According to research, one in three Australians aged 45 or older say they plan to work part-time before retiring altogether.
For those, a good option might be to transition into retirement.
Transition to Retirement pensions are tax-free, and TTR strategies can provide a number of benefits.
Robertson Scannell Director John Littleproud said a TTR strategy enables you to work less, save tax and increase your superannuation.
"It can be used to provide savings by making tax-deductible contributions into superannuation to help you prepare for retirement," he said. "You'll potentially save thousands of dollars in a short period of time, which may grow your super or give you a tax refund. TTR is also a great way to help you stay active in the workforce while easing into a more relaxed lifestyle."
Let's look at the options available to accountant Brian, 62.
He works full time and is on an annual salary of $100,000. First up, Brian might consider reducing his hours as he prepares for retirement. Dropping from five to three days a week will see his $100,000 annual salary reduce by $40,000 to $60,000. But as his tax bill also falls, from $26,632 to $12,147, his net income only drops by $25,515. Subject to minimum and maximum pension payment rules, and as the pension payments are exempt from tax, Brian only needs to start a TTR pension paying $25,515 each year to maintain his current lifestyle.

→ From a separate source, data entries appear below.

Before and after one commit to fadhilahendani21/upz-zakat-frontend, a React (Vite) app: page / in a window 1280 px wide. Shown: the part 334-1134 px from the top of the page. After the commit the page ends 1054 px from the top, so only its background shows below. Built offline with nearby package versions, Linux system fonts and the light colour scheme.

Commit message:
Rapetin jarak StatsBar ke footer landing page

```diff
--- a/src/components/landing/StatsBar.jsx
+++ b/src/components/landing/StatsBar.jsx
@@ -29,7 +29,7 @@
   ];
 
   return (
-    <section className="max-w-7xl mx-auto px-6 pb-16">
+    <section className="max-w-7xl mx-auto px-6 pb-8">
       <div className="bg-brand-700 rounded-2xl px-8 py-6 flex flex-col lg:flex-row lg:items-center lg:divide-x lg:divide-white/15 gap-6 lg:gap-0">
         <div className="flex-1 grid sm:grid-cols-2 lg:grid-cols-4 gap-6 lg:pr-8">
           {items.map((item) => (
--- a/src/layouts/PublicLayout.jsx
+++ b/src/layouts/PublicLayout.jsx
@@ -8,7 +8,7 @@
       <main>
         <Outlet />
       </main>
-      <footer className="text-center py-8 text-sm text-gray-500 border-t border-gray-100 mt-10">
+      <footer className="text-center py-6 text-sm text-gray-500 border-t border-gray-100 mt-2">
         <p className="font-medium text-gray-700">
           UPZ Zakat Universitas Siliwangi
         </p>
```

Based on Brian’s reduced hours his employer’s super contributions will decrease by $3,230 after contributions tax of 15% is taken into account. Most simply, Brian could add this amount to his pension payments, and make a non-concessional contribution to his super. TTR pensions can also help bridge the gap if household income takes a hit. What if Brian has no plans to reduce his hours, but illness prevents his partner from working for several months? He could start a TTR to tide them over and help meet mortgage repayments or medical expenses. However, once the crisis has passed the TTR pension will need to continue, as it can’t be withdrawn as a lump sum. Alternatively, it can either be converted to a
regular account based pension when Brian either turns 65 or permanently retires, or rolled back into the accumulation phase. With his partner restored to health and back at work, and Brian still working full time, what can he do with the now surplus income from the TTR pension? One strategy is to make salary sacrifice contributions to super.

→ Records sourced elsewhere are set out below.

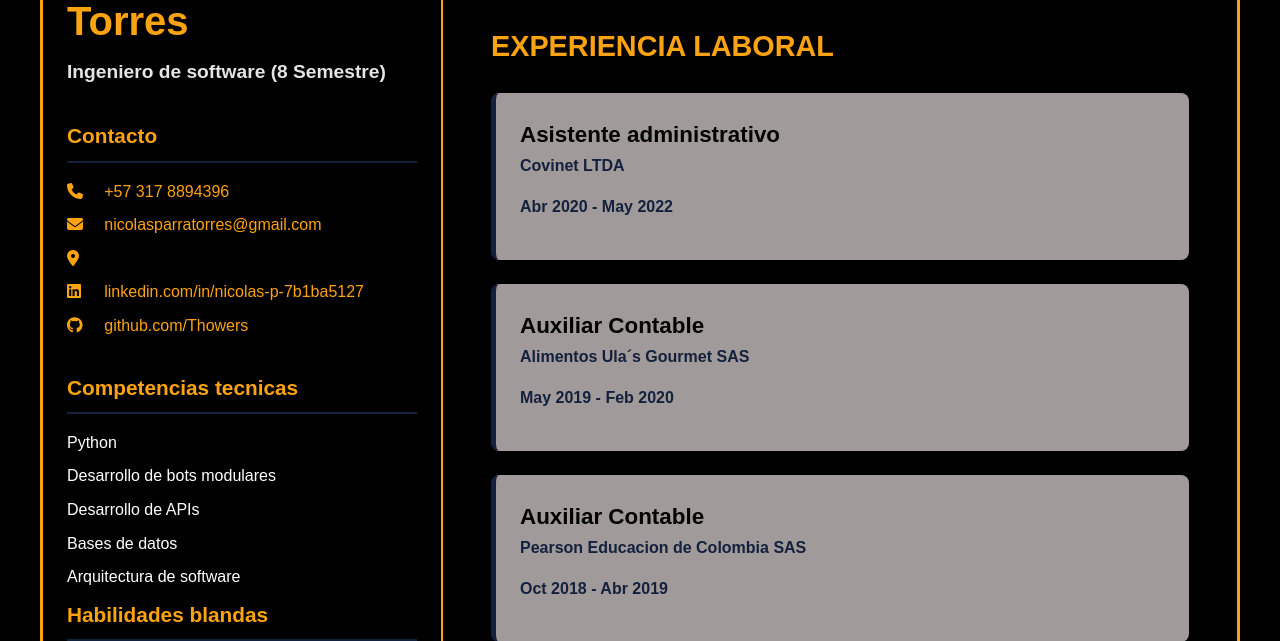
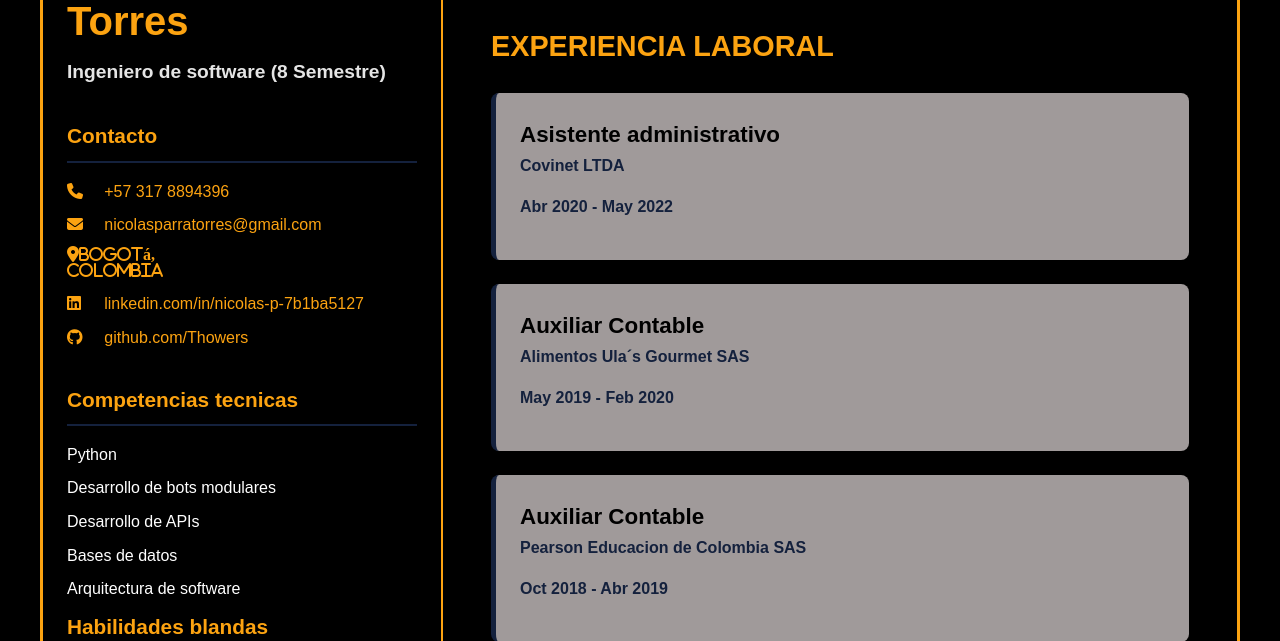
Before and after one commit to Thowers/curriculum, a Django app: page / in a window 1280 px wide. Shown: the part 386-1027 px from the top of the page. Run offline with Django 5.2, Linux system fonts and the light colour scheme.

Commit message:
Correccion 2

```diff
--- a/curriculum/templates/pages/index.html
+++ b/curriculum/templates/pages/index.html
@@ -21,12 +21,11 @@
                     <a href="mailto:nicolasparratorres@gmail.com">nicolasparratorres@gmail.com</a>
                 </li>
                 <li>
-                    <i class="fa-solid fa-location-dot"></i>
+                    <i class="fa-solid fa-location-dot">Bogotá, Colombia</i>
                 </li>
                 <li>
                     <i class="fa-brands fa-linkedin"></i>
-                    <a href="https://linkedin.com/in/nicolas-p-7b1ba5127"
-                        target="_blank">linkedin.com/in/nicolas-p-7b1ba5127</a>
+                    <a href="https://linkedin.com/in/nicolas-p-7b1ba5127" target="_blank">linkedin.com/in/nicolas-p-7b1ba5127</a>
                 </li>
                 <li>
                     <i class="fa-brands fa-github"></i>
```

Brian is able to salary sacrifice up to $15,500 of his pre-tax income to superannuation (the difference between the concessional cap of $25,000 less compulsory employer contributions of $9,500). Taken as salary, $5,932 of that $15,500 would go in tax. Make a concessional
contribution to super and the tax could be reduced to just $2,325, a difference of $3,607!
If there’s still money to spare after the salary sacrifice contribution, Brian can look at making non-concessional contributions to superannuation where earnings will only be taxed at 15%, significantly less than his marginal tax rate.
Mr Littleproud said for those approaching retirement, it was worth checking out what a TTR strategy may be able to achieve for them.
“It’s a complex area, so make sure you talk to a licensed financial planner at Robertson Scannell before you act,” he said.
This information is provided as an information service only and does not constitute financial product advice and should not be relied upon as financial product advice. None of the information provided takes into account your personal objectives, financial situation or needs. You must determine whether the information is appropriate in terms of your particular circumstances. For financial product advice that takes account of your particular objectives, financial situation or needs, you should consider seeking financial advice from an Australian Financial Services Licensee before making a financial decision.